Whatever the reason or size of the need, local food banks can fill a void to ensure that no one goes hungry. And the Wayne County Food Bank is ready. Mike Riddle, coordinator of food bank locations in both Bicknell and Hanksville, has been busy over the past eight months or so, building out facilities and supplies to make sure the local food pantry is prepared for anyone who needs it.
“I thought I could apply my business management skills to expand it, and given the economy, be prepared to handle more people. And that is the case,” said Riddle, noting that the number of regular families served by the Wayne County Food Bank has grown from fifteen to twenty-five over the past six months. “We have more senior citizens coming than ever before,” he added.
Riddle serves on the board of directors of Central Utah Food Sharing, a centralized facility in Richfield serving the Five County area that is licensed by the Utah Food Bank. His close engagement with the umbrella organization has been an asset to building local food resources.

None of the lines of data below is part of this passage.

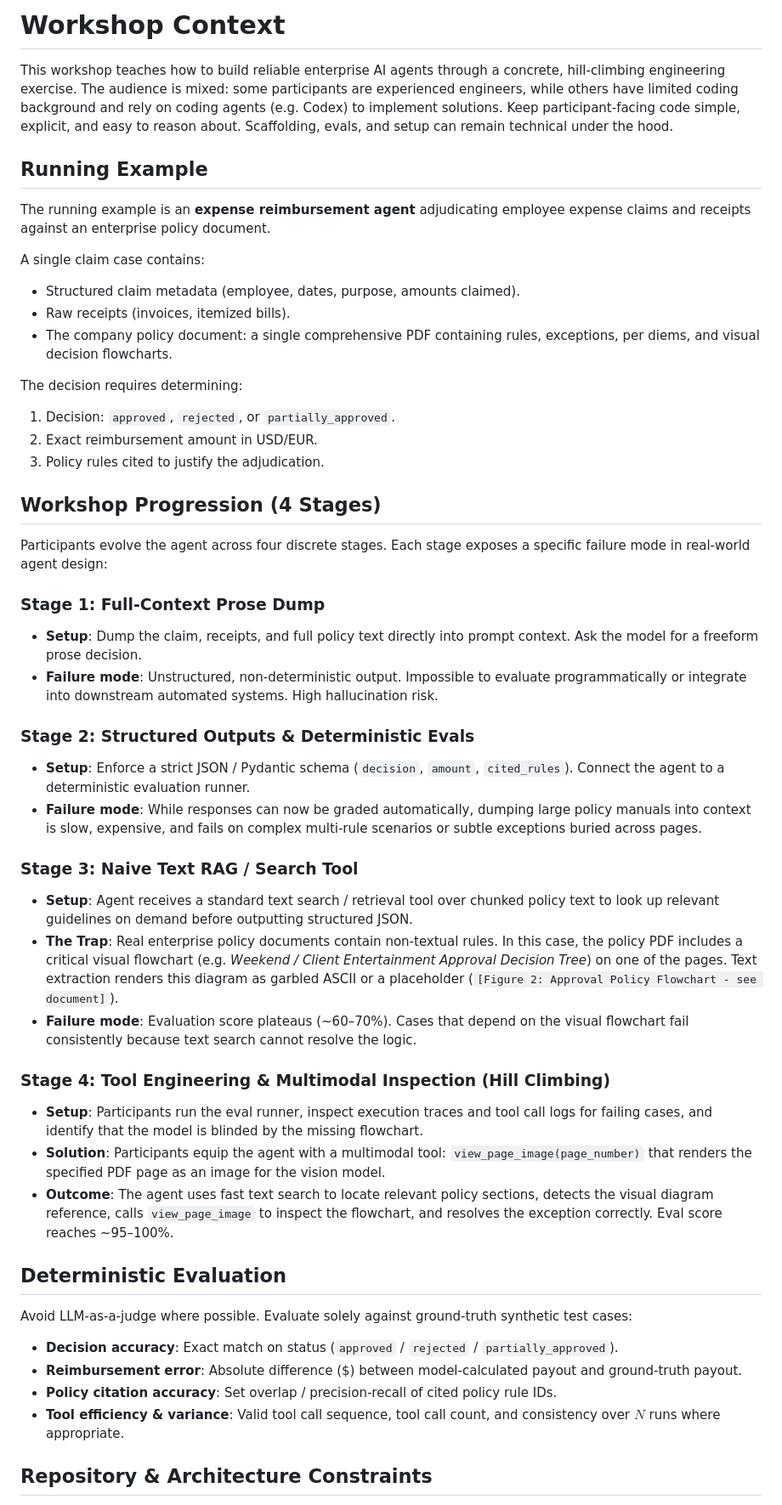
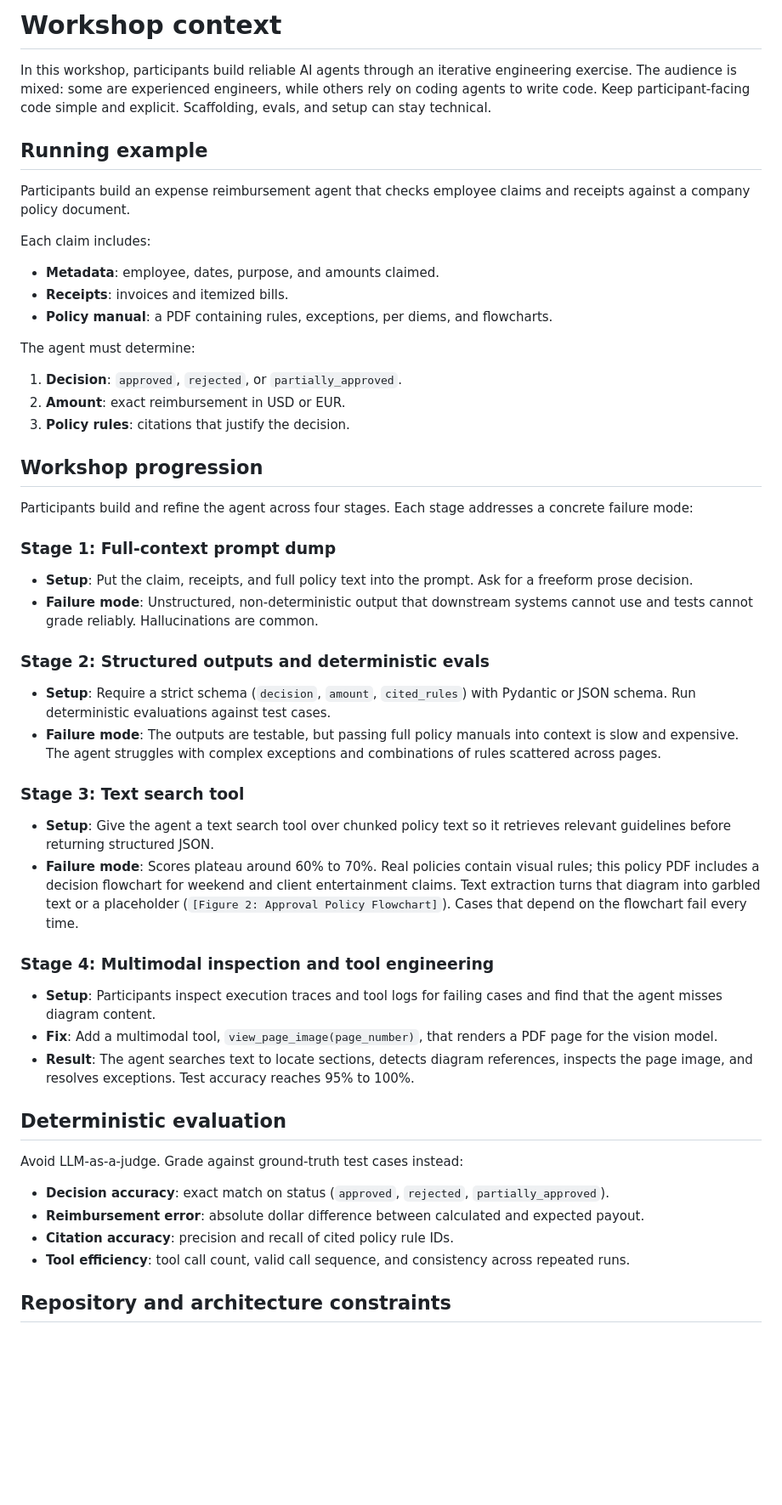
Before and after one commit to moritzwilksch/building-agents-workshop, a Markdown page: CONTEXT.md, the part around one of its changes. Shown at 85% size. GitHub-like rendering; blank space fills up the shorter version.

Commit message:
docs: revise workshop context and stage progression in `CONTEXT.md`

```diff
--- a/CONTEXT.md
+++ b/CONTEXT.md
@@ -1,51 +1,50 @@
-# Workshop Context
+# Workshop context
 
-This workshop teaches how to build reliable enterprise AI agents through a concrete, hill-climbing engineering exercise. The audience is mixed: some participants are experienced engineers, while others have limited coding background and rely on coding agents (e.g. Codex) to implement solutions. Keep participant-facing code simple, explicit, and easy to reason about. Scaffolding, evals, and setup can remain technical under the hood.
+In this workshop, participants build reliable AI agents through an iterative engineering exercise. The audience is mixed: some are experienced engineers, while others rely on coding agents to write code. Keep participant-facing code simple and explicit. Scaffolding, evals, and setup can stay technical.
 
-## Running Example
+## Running example
 
-The running example is an **expense reimbursement agent** adjudicating employee expense claims and receipts against an enterprise policy document.
+Participants build an expense reimbursement agent that checks employee claims and receipts against a company policy document.
 
-A single claim case contains:
-- Structured claim metadata (employee, dates, purpose, amounts claimed).
-- Raw receipts (invoices, itemized bills).
-- The company policy document: a single comprehensive PDF containing rules, exceptions, per diems, and visual decision flowcharts.
+Each claim includes:
+- **Metadata**: employee, dates, purpose, and amounts claimed.
+- **Receipts**: invoices and itemized bills.
+- **Policy manual**: a PDF containing rules, exceptions, per diems, and flowcharts.
 
-The decision requires determining:
-1. Decision: `approved`, `rejected`, or `partially_approved`.
-2. Exact reimbursement amount in USD/EUR.
-3. Policy rules cited to justify the adjudication.
+The agent must determine:
+1. **Decision**: `approved`, `rejected`, or `partially_approved`.
+2. **Amount**: exact reimbursement in USD or EUR.
+3. **Policy rules**: citations that justify the decision.
 
-## Workshop Progression (4 Stages)
+## Workshop progression
 
-Participants evolve the agent across four discrete stages. Each stage exposes a specific failure mode in real-world agent design:
+Participants build and refine the agent across four stages. Each stage addresses a concrete failure mode:
 
-### Stage 1: Full-Context Prose Dump
-- **Setup**: Dump the claim, receipts, and full policy text directly into prompt context. Ask the model for a freeform prose decision.
-- **Failure mode**: Unstructured, non-deterministic output. Impossible to evaluate programmatically or integrate into downstream automated systems. High hallucination risk.
+### Stage 1: Full-context prompt dump
+- **Setup**: Put the claim, receipts, and full policy text into the prompt. Ask for a freeform prose decision.
+- **Failure mode**: Unstructured, non-deterministic output that downstream systems cannot use and tests cannot grade reliably. Hallucinations are common.
 
-### Stage 2: Structured Outputs & Deterministic Evals
-- **Setup**: Enforce a strict JSON / Pydantic schema (`decision`, `amount`, `cited_rules`). Connect the agent to a deterministic evaluation runner.
-- **Failure mode**: While responses can now be graded automatically, dumping large policy manuals into context is slow, expensive, and fails on complex multi-rule scenarios or subtle exceptions buried across pages.
+### Stage 2: Structured outputs and deterministic evals
+- **Setup**: Require a strict schema (`decision`, `amount`, `cited_rules`) with Pydantic or JSON schema. Run deterministic evaluations against test cases.
+- **Failure mode**: The outputs are testable, but passing full policy manuals into context is slow and expensive. The agent struggles with complex exceptions and combinations of rules scattered across pages.
 
-### Stage 3: Naive Text RAG / Search Tool
-- **Setup**: Agent receives a standard text search / retrieval tool over chunked policy text to look up relevant guidelines on demand before outputting structured JSON.
-- **The Trap**: Real enterprise policy documents contain non-textual rules. In this case, the policy PDF includes a critical visual flowchart (e.g. *Weekend / Client Entertainment Approval Decision Tree*) on one of the pages. Text extraction renders this diagram as garbled ASCII or a placeholder (`[Figure 2: Approval Policy Flowchart - see document]`).
-- **Failure mode**: Evaluation score plateaus (~60–70%). Cases that depend on the visual flowchart fail consistently because text search cannot resolve the logic.
+### Stage 3: Text search tool
+- **Setup**: Give the agent a text search tool over chunked policy text so it retrieves relevant guidelines before returning structured JSON.
+- **Failure mode**: Scores plateau around 60% to 70%. Real policies contain visual rules; this policy PDF includes a decision flowchart for weekend and client entertainment claims. Text extraction turns that diagram into garbled text or a placeholder (`[Figure 2: Approval Policy Flowchart]`). Cases that depend on the flowchart fail every time.
 
-### Stage 4: Tool Engineering & Multimodal Inspection (Hill Climbing)
-- **Setup**: Participants run the eval runner, inspect execution traces and tool call logs for failing cases, and identify that the model is blinded by the missing flowchart.
-- **Solution**: Participants equip the agent with a multimodal tool: `view_page_image(page_number)` that renders the specified PDF page as an image for the vision model.
-- **Outcome**: The agent uses fast text search to locate relevant policy sections, detects the visual diagram reference, calls `view_page_image` to inspect the flowchart, and resolves the exception correctly. Eval score reaches ~95–100%.
+### Stage 4: Multimodal inspection and tool engineering
+- **Setup**: Participants inspect execution traces and tool logs for failing cases and find that the agent misses diagram content.
+- **Fix**: Add a multimodal tool, `view_page_image(page_number)`, that renders a PDF page for the vision model.
+- **Result**: The agent searches text to locate sections, detects diagram references, inspects the page image, and resolves exceptions. Test accuracy reaches 95% to 100%.
 
-## Deterministic Evaluation
+## Deterministic evaluation
 
-Avoid LLM-as-a-judge where possible. Evaluate solely against ground-truth synthetic test cases:
+Avoid LLM-as-a-judge. Grade against ground-truth test cases instead:
 
-- **Decision accuracy**: Exact match on status (`approved` / `rejected` / `partially_approved`).
-- **Reimbursement error**: Absolute difference ($) between model-calculated payout and ground-truth payout.
-- **Policy citation accuracy**: Set overlap / precision-recall of cited policy rule IDs.
-- **Tool efficiency & variance**: Valid tool call sequence, tool call count, and consistency over $N$ runs where appropriate.
+- **Decision accuracy**: exact match on status (`approved`, `rejected`, `partially_approved`).
+- **Reimbursement error**: absolute dollar difference between calculated and expected payout.
+- **Citation accuracy**: precision and recall of cited policy rule IDs.
+- **Tool efficiency**: tool call count, valid call sequence, and consistency across repeated runs.
 
-## Repository & Architecture Constraints
+## Repository and architecture constraints
 
```
Also changed, not shown: other parts of CONTEXT.md (+3 -3 lines).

“Right now we’re in really good shape,” said Riddle. “We have it set up so we can serve 200 families. Our food pantry is larger than Richfield’s, and they handle 1,300 a month.”
Riddle is more concerned about people not reaching out for help when they need it than not having enough resources in the food bank to provide services. “We fight something that we call ‘cowboy pride,’” he said. “We hope that cowboy pride doesn’t extend especially to children that are going hungry. There’s no need for it, because we can take care of their food needs.”
He says the process is simple, and many who don’t think they qualify, actually do. “In Utah, you can have 180% of the national poverty level and still qualify. It’s all self-declared anyway, we don’t check anybody.”
“It’s a friendly environment,” he added. Volunteers Jolyne and Ross Nickle “warmly welcome our guests every month and keep everything in the food pantry running smoothly,” said Riddle. The pantry has a group of steadfast volunteers. “They show up like clockwork,” he said.
Food donations from WalMart and Lin’s Market are among those that help fill the pantry at Central Utah Food Sharing with goods that make their way to Wayne County. “Maverik, they have a corporate policy now, when things are a day or two old and they are required to rotate them out, so they freeze them, and we pick up close to 300-500 pounds per month of frozen burritos and sandwiches and stuff.”
Staples are in abundance, too: soups, juices, frozen chicken, frozen beef, sausage, cereal, pastas, macaroni, ramen noodles, dried and canned beans, cans of pork. Seniors can sign up for senior boxes. “The food is all fresh, and rotated on a regular basis,” said Riddle. The pantry is currently working with Utah State Extension services to bring in recipes that work with pantry ingredients to put together meals.
Bicknell Pantry Services are located at the Wayne Senior Center and are open two days per month: the first Wednesday from 4-7pm, and the third Wednesday from 12:30 to 3pm. Hanksville Pantry Services are at the Hanksville Town Hall. They are open one day per month, the first Sunday at 1pm.
“Anyone in need of services can just come by. They can walk out with food,” said Riddle.
For questions or to make donations to the Wayne County Food Bank, inquiries can be made at 435-896-5225.